The decision to release or retain Thomas Jones is going to have a major impact on how fantasy values develop in the Jets backfield. If Jones remains with the team, he'll share carries with Shonn Greene and Leon Washington. If the Jets release him, Greene will instantly become a top-10 fantasy back across the board. Washington, who's coming off a serious leg injury, would fill in as a change-of-pace, third-down back. We should know the fate of Jones - and the value of all three runners - in the weeks to come.
The imminent release of Brian Westbrook has created an opportunity for LeSean McCoy to step into a more prominent role. While he still needs to improve on certain aspects of his game, McCoy has similar tools to Westbrook and should be seen as a viable No. 1 fantasy back in 2010. Of course, the Eagles will also use Leonard Weaver in short-yardage and goal-line situations. Another runner will also be added into the mix (Chester Taylor has been mentioned) as well, so McCoy should post good, but not great, numbers.
San Diego Chargers

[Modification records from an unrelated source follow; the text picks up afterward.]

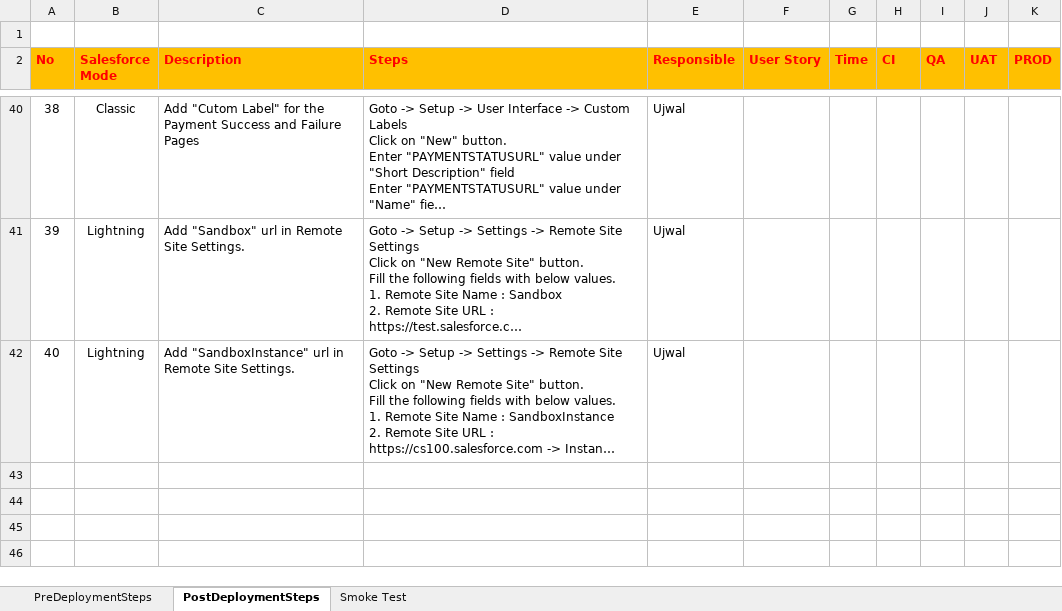
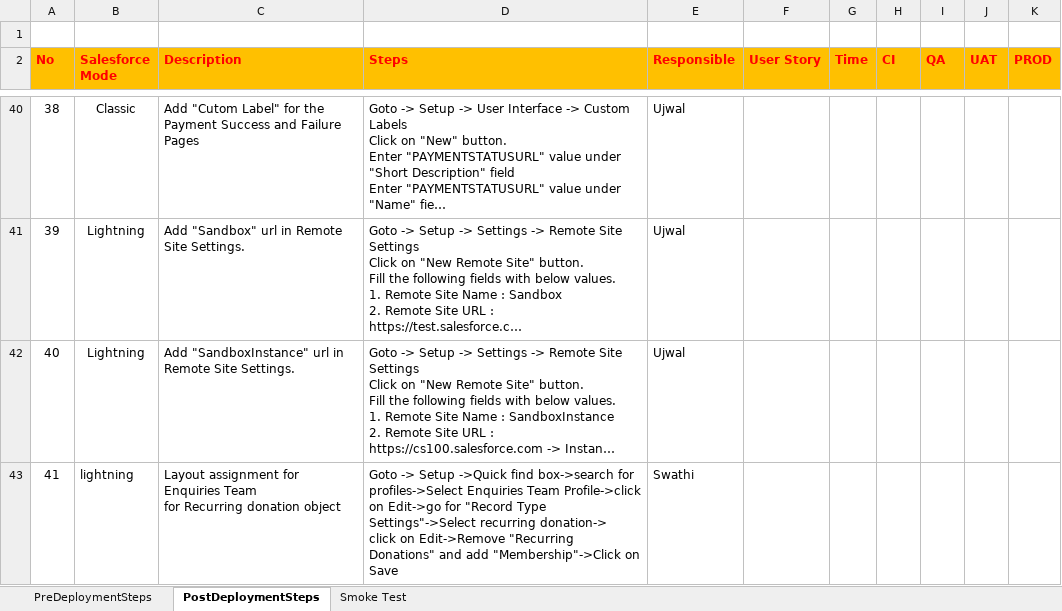
Before and after one commit to alexeyataev/Kampango, an Excel workbook: manualSteps/PrePostDeploymentSteps.xlsx, sheet PostDeploymentSteps, drawn as a sheet; only a part is shown, gaps mark what is left out; long unchanged cells end in …; values as stored, in another font and other column widths than the file's, no borders; ↵ is a line break in a cell; the diff names each change by its address in the sheet, - before the commit and + after, or states it on an @@ line.

Commit message:
Update PrePostDeploymentSteps.xlsx
W-001320 steps has been updated

```diff
--- a/manualSteps/PrePostDeploymentSteps.xlsx (sheet PostDeploymentSteps)
+++ b/manualSteps/PrePostDeploymentSteps.xlsx (sheet PostDeploymentSteps)
+row 43: 41 | lightning | Layout assignment for Enquiries Team ↵ for Recurring donation object | Goto -> Setup ->Quick find box->search for profiles->Select Enquiries Team Profile->click on Edit->go for "Record Type Settings"->Select recurring donation-> ↵ click on Edit->Remove "Recurring Donations" and add "Membership"->Click on Save | Swathi
```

The Chargers have released LaDainian Tomlinson and won't use their franchise tag on Darren Sproles, so this backfield has a lot of questions that still need to be answered. If Sproles decides to test the free-agent waters, the Chargers would be left with Michael Bennett as their lone signed running back. Regardless, the Bolts are almost certain to focus on the position in the NFL Draft. The new addition would likely be paired with Sproles or another back, creating a committee situation. This is a backfield to watch.
The Seahawks utilized the combination of Julius Jones and Justin Forsett down the stretch last season, but neither back has the tools to be a true featured option. By all indications, the team will look to improve its backfield in April's Draft, with Clemson's C.J. Spiller being a potential first-round target. New coach Pete Carroll had a knack for using committees while at USC, and chances are we'll see the same thing happen in Seattle. Spiller could be the best option if he lands with the team.
Tampa Bay Buccaneers
Cadillac Williams, to the surprise of many experts, came back from multiple knee injuries to re-emerge as the Buccaneers top running back last season. He's slated to become a restricted free agent during the offseason, though, so there could be a changing of the guard. Derrick Ward remains in the mix, and Earnest Graham still has two years left on his contract. If all three backs remain, Williams will be the best of the bunch but a risk due to prior injuries and the threat of a full-blown backfield committee.
The presence of coach Mike Shanahan used to be a real positive for the fantasy value of running backs, but he failed to produce a reliable runner in his final three years in Denver. Clinton Portis remains the top option in the Redskins backfield, but he's already starting to show signs of breaking down and no longer appears capable of handling a featured role. I'd expect the team to add another back, whether it's via trade, free agency or in the draft, to pair with Portis and compete for carries.